> [Records for this exercise]
-=-=-=-=-

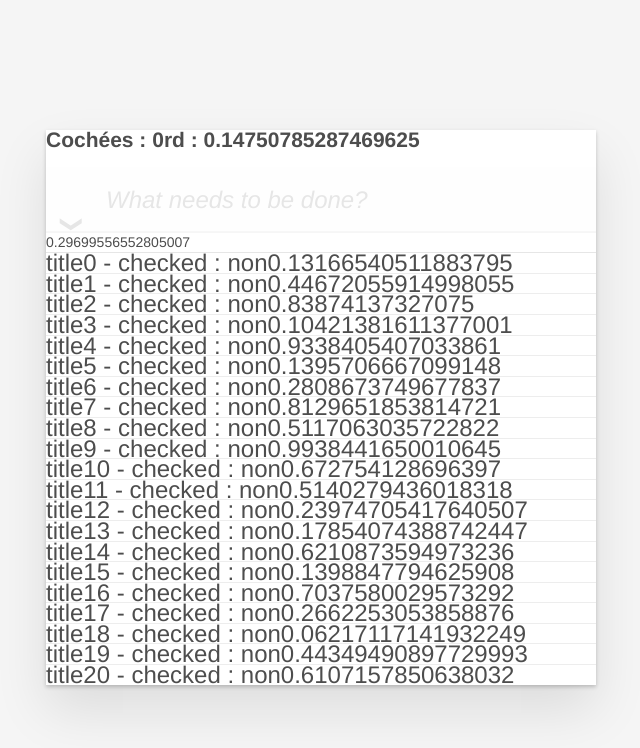
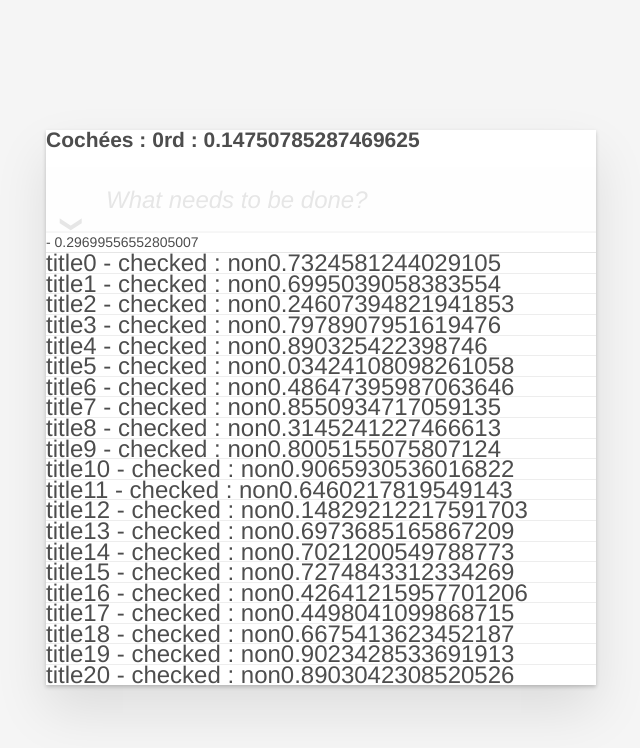
Before and after one commit to gonzfrancois/TestingReact, a React app: page / in a window 1280 px wide. Shown: the top 748 px of the page, without its empty margins (319-959 px from the left). Built offline with nearby package versions, Linux system fonts and the light colour scheme.

Commit message:
Add sub-element without coontainer

```diff
--- /dev/null
+++ b/src/components/TodoItem/index.tsx
@@ -0,0 +1,43 @@
+import * as React from 'react'
+
+interface Props extends StateProps, DispatchProps {
+
+}
+
+export interface StateProps {
+    todo: {
+        id: number,
+        title: string,
+        completed: boolean
+    }
+}
+
+export interface DispatchProps {
+    onClick: (id: number) => void
+}
+
+interface InternalState {
+
+}
+
+export default class TodoItem extends React.Component<Props, InternalState> {
+    constructor (props: Props) {
+        super(props)
+
+        this.state = { }
+    }
+
+    render () {
+        let {todo} = this.props
+        return (
+            <li key={todo.id}
+                onClick={e => this.props.onClick(todo.id)}>
+                <span>{todo.title}</span>
+                <span>&nbsp;-&nbsp;</span>
+                <span>checked : {todo.completed ? 'oui' : 'non'}</span>
+                <span>{Math.random()}</span>
+
+            </li>
+        )
+    }
+}
--- a/src/components/todoInput/index.tsx
+++ b/src/components/todoInput/index.tsx
@@ -47,9 +47,7 @@ export default class TodoInput extends React.Component<Props, InternalState> {
     }
 
     render () {
-        console.log("render", this.state, this.props)
         let { newTodo } = this.state
-
         return (
             <div>
             <input className="new-todo"
@@ -62,7 +60,7 @@ export default class TodoInput extends React.Component<Props, InternalState> {
                        }
                    }}
             />
-                <span>{Math.random()}</span>
+                <span> - {Math.random()}</span>
             </div>
         )
     }
--- a/src/components/todoList/index.tsx
+++ b/src/components/todoList/index.tsx
@@ -1,5 +1,6 @@
 import * as React from 'react'
 import { Todo } from './models'
+import TodoItem from '../TodoItem';
 
 interface Props extends StateProps, DispatchProps {
 
@@ -50,15 +51,7 @@ export default class TodoList extends React.Component<Props, InternalState> {
                 />
                 <ul className="todo-list">
                     {this.props.todos.map((todo, index) =>
-                        <li key={index}
-                            onClick={e => {
-                                this._toggle(todo.id)
-                            }}>
-                            <span>{todo.title}</span>
-                            <span>&nbsp;-&nbsp;</span>
-                            <span>checked : {todo.completed ? 'oui' : 'non'}</span>
-                            <span>{Math.random()}</span>
-                        </li>
+                        <TodoItem todo={todo} onClick={this.props.onToggle} />
                     )}
                 </ul>
             </section>
```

-=-=-=-=-

> [Work task] Reproduce the listing word for word and omit its pictures.

> [Answer below]
Before and after one commit to gonzfrancois/TestingReact, a React app: page / in a window 1280 px wide. Shown: the top 748 px of the page, without its empty margins (319-959 px from the left). Built offline with nearby package versions, Linux system fonts and the light colour scheme.

Commit message:
Add sub-element without coontainer

```diff
--- /dev/null
+++ b/src/components/TodoItem/index.tsx
@@ -0,0 +1,43 @@
+import * as React from 'react'
+
+interface Props extends StateProps, DispatchProps {
+
+}
+
+export interface StateProps {
+    todo: {
+        id: number,
+        title: string,
+        completed: boolean
+    }
+}
+
+export interface DispatchProps {
+    onClick: (id: number) => void
+}
+
+interface InternalState {
+
+}
+
+export default class TodoItem extends React.Component<Props, InternalState> {
+    constructor (props: Props) {
+        super(props)
+
+        this.state = { }
+    }
+
+    render () {
+        let {todo} = this.props
+        return (
+            <li key={todo.id}
+                onClick={e => this.props.onClick(todo.id)}>
+                <span>{todo.title}</span>
+                <span>&nbsp;-&nbsp;</span>
+                <span>checked : {todo.completed ? 'oui' : 'non'}</span>
+                <span>{Math.random()}</span>
+
+            </li>
+        )
+    }
+}
--- a/src/components/todoInput/index.tsx
+++ b/src/components/todoInput/index.tsx
@@ -47,9 +47,7 @@ export default class TodoInput extends React.Component<Props, InternalState> {
     }
 
     render () {
-        console.log("render", this.state, this.props)
         let { newTodo } = this.state
-
         return (
             <div>
             <input className="new-todo"
@@ -62,7 +60,7 @@ export default class TodoInput extends React.Component<Props, InternalState> {
                        }
                    }}
             />
-                <span>{Math.random()}</span>
+                <span> - {Math.random()}</span>
             </div>
         )
     }
--- a/src/components/todoList/index.tsx
+++ b/src/components/todoList/index.tsx
@@ -1,5 +1,6 @@
 import * as React from 'react'
 import { Todo } from './models'
+import TodoItem from '../TodoItem';
 
 interface Props extends StateProps, DispatchProps {
 
@@ -50,15 +51,7 @@ export default class TodoList extends React.Component<Props, InternalState> {
                 />
                 <ul className="todo-list">
                     {this.props.todos.map((todo, index) =>
-                        <li key={index}
-                            onClick={e => {
-                                this._toggle(todo.id)
-                            }}>
-                            <span>{todo.title}</span>
-                            <span>&nbsp;-&nbsp;</span>
-                            <span>checked : {todo.completed ? 'oui' : 'non'}</span>
-                            <span>{Math.random()}</span>
-                        </li>
+                        <TodoItem todo={todo} onClick={this.props.onToggle} />
                     )}
                 </ul>
             </section>
```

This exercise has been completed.